WHAT YOU SHOULD DO ▸
In this material, which lines include the string "onClick"? Show them.

SOURCE DATA ▸
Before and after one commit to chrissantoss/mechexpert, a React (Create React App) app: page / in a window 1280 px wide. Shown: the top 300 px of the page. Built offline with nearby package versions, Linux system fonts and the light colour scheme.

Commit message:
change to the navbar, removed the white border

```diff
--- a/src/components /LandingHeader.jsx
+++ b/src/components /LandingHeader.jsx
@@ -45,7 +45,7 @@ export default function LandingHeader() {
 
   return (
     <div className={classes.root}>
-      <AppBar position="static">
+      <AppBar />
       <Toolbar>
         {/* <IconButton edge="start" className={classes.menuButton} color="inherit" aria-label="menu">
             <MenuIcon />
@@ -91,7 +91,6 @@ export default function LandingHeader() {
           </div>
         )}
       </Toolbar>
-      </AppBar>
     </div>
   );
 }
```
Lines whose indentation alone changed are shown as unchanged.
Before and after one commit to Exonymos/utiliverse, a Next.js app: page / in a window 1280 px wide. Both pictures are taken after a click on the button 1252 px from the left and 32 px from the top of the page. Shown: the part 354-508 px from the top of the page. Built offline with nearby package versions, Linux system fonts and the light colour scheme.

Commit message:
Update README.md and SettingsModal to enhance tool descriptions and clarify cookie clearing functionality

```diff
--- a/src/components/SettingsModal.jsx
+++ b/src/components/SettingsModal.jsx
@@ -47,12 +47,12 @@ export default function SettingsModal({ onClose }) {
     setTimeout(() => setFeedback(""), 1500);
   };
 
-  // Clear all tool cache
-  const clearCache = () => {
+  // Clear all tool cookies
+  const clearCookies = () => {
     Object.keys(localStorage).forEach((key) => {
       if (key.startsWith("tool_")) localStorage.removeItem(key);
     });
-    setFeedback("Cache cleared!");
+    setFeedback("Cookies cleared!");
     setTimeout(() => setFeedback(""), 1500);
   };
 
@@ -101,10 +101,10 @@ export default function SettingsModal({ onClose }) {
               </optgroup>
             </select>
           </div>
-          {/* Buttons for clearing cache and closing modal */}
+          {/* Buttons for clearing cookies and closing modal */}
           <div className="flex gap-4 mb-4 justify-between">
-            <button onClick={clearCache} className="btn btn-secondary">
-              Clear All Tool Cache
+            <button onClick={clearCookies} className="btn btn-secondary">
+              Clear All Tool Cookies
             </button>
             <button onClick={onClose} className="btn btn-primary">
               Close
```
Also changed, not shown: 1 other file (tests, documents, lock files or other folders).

EXPECTED ANSWER ▸
-            <button onClick={clearCache} className="btn btn-secondary">
+            <button onClick={clearCookies} className="btn btn-secondary">
             <button onClick={onClose} className="btn btn-primary">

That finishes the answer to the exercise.